- [WORK TASK] Write down nothing except how many lines in the entries contain "October".

****

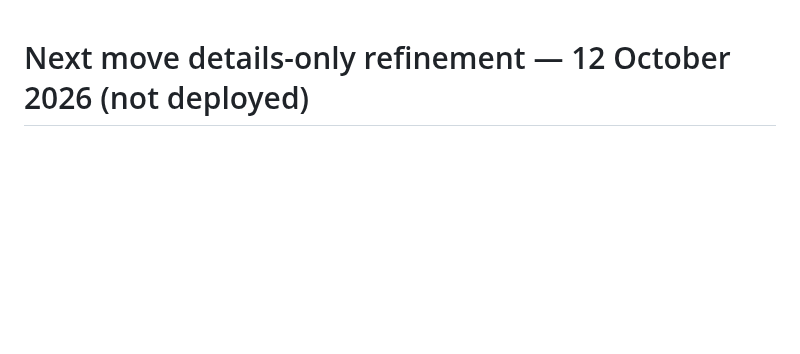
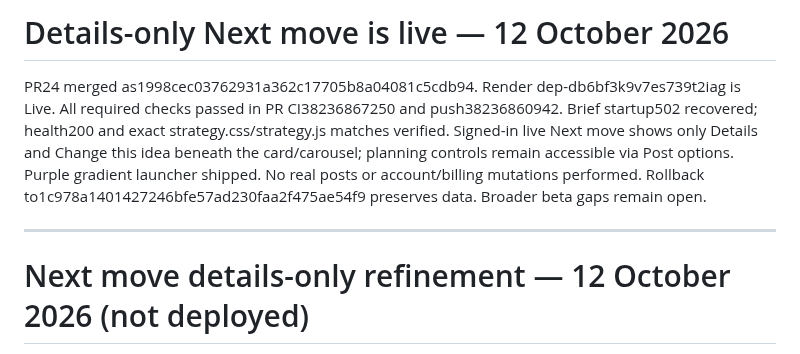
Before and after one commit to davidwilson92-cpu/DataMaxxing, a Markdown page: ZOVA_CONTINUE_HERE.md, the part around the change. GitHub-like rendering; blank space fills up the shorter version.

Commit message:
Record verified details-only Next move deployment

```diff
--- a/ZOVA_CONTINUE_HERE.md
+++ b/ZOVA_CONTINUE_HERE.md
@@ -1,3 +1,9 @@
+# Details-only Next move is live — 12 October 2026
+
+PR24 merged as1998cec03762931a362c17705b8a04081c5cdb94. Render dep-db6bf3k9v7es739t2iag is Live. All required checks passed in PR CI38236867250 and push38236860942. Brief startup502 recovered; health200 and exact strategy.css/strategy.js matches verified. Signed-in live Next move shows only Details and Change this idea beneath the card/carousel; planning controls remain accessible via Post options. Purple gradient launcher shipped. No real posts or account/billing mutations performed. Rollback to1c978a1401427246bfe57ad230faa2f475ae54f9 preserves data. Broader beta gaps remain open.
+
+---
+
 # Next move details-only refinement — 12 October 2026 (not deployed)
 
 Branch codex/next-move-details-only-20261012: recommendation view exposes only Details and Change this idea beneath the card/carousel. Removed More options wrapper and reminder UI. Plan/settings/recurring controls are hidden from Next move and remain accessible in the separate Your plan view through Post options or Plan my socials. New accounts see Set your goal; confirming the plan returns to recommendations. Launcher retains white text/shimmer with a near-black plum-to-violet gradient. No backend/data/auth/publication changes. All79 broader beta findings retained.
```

****

- [SOLVED EXERCISE] 2